Given the dire electoral circumstances the Lib Dems faced when these seats were last contested in 2013, the local elections next week are bound to produce significant Lib Dem gains.  In particular they will expect to pick up seats from Labour if that Party proves to be in a state of collapse.

What is harder to predict is what councils, if any, the Lib Dems will gain. This is partly due to the Conservative dominance in English county councils – and the Lib Dems will find battles against the Conservatives a bit more tough.

Cornwall will be one to watch. That is a Council which has already got Lib Dems in power, albeit in coalition with independents. For the Lib Dems to gain overall control – which they had with a big majority until 2009 – would be a yet test. But the Labour vote is already rather limited there. Furthermore, all the MPs in the county are Conservatives and Cornwall backed Leave in the EU referendum.  Indeed last time round UKIP got twice as many votes as Labour and the Conservatives will hope to win many of them over. My hunch is that it will stay under no overall control.

For Conservatives the struggle will be to keep Somerset and Devon from the Lib Dem clutches. These were both Conservative gains in 2009 which were then held in 2013.  As with Cornwall, I think a key to Conservative survival will be squeezing the UKIP vote – which was also well above the Labour vote in both counties last time. Devon has the longest standing Liberal tradition – but some suggest that Somerset might be more vulnerable to the yellow peril this time. In the EU referendum Devon voted to Leave while Somerset was a pretty even split.

Then there is the election of a directly elected Mayor. This covers the local authority areas of Bath & North East Somerset ( a strongly Conservative area), Bristol City Council (much more Labour territory) and South Gloucestershire Council (which is Conservative). Under normal circumstances (for which we could take as a shorthand the 2015 General Election) this would be a Labour / Conservative battle. But the Lib Dems have a strong presence. I would hope and expect the Conservative candidate, Tim Bowles, to triumph – but I suspect the Lib Dems rather than Labour will be in second place.

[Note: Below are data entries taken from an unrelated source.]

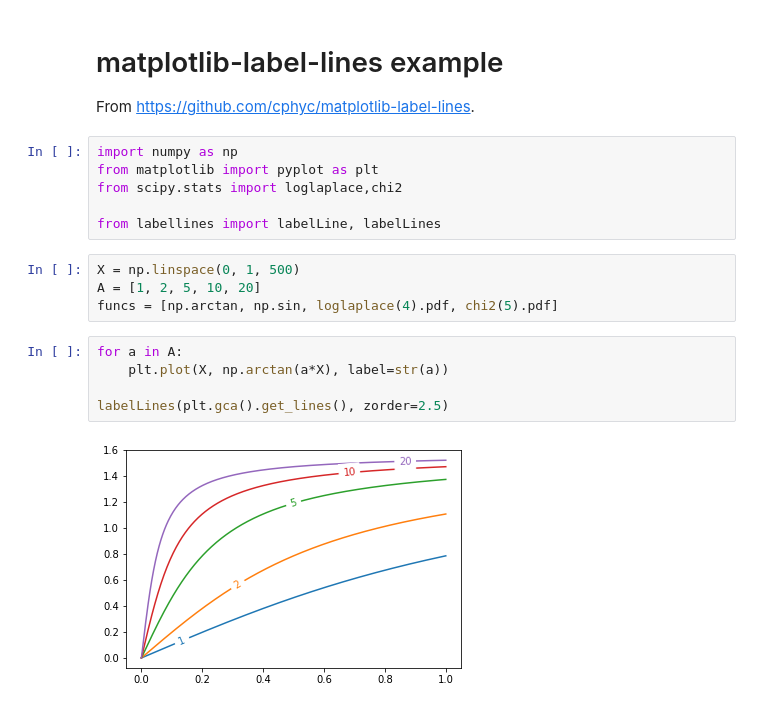
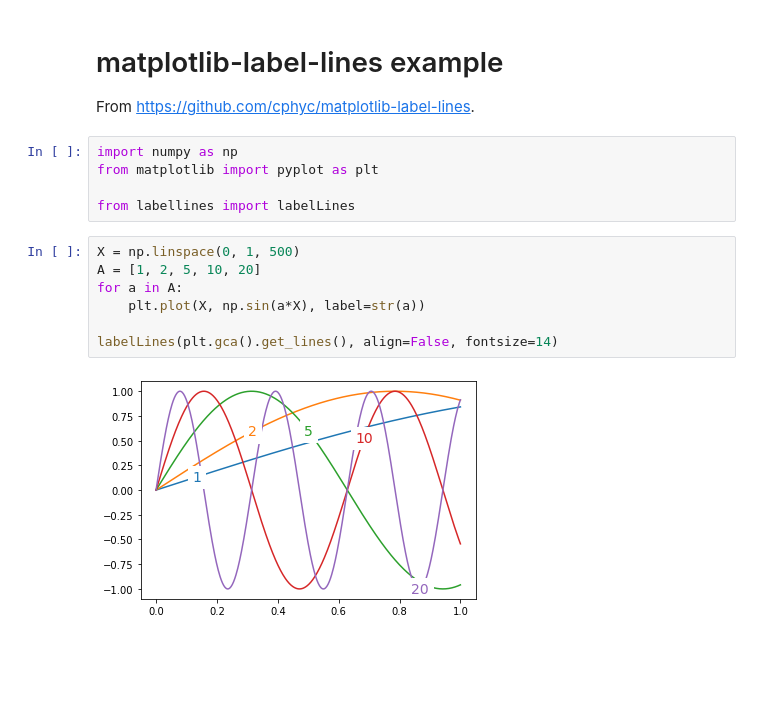
Before and after one commit to chemistry-scripts/pythonplotter, a Jupyter notebook: reference_examples.ipynb, the cells around one changed output. Drawn from its saved outputs; the diff is of its cells as text; blank space fills up the shorter version.

```diff
--- a/reference_examples.ipynb
+++ b/reference_examples.ipynb
@@ -5,17 +5,14 @@ From https://github.com/cphyc/matplotlib-label-lines.
 # %%
 import numpy as np
 from matplotlib import pyplot as plt
-from scipy.stats import loglaplace,chi2
 
-from labellines import labelLine, labelLines
+from labellines import labelLines
 # %%
 X = np.linspace(0, 1, 500)
 A = [1, 2, 5, 10, 20]
-funcs = [np.arctan, np.sin, loglaplace(4).pdf, chi2(5).pdf]
+for a in A:
+    plt.plot(X, np.sin(a*X), label=str(a))
+
+labelLines(plt.gca().get_lines(), align=False, fontsize=14)
+# %% [output]
+[figure, added]
-# %%
-for a in A:
-    plt.plot(X, np.arctan(a*X), label=str(a))
-
-labelLines(plt.gca().get_lines(), zorder=2.5)
-# %% [output]
-[figure, removed]
```
Also changed, not shown: parts of 7 cells of this notebook.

Of course there will be the chance of Lib Dem gains elsewhere – in some ways rather easier in Remain voting counties. But in terms of council control, the south west is where it’s at.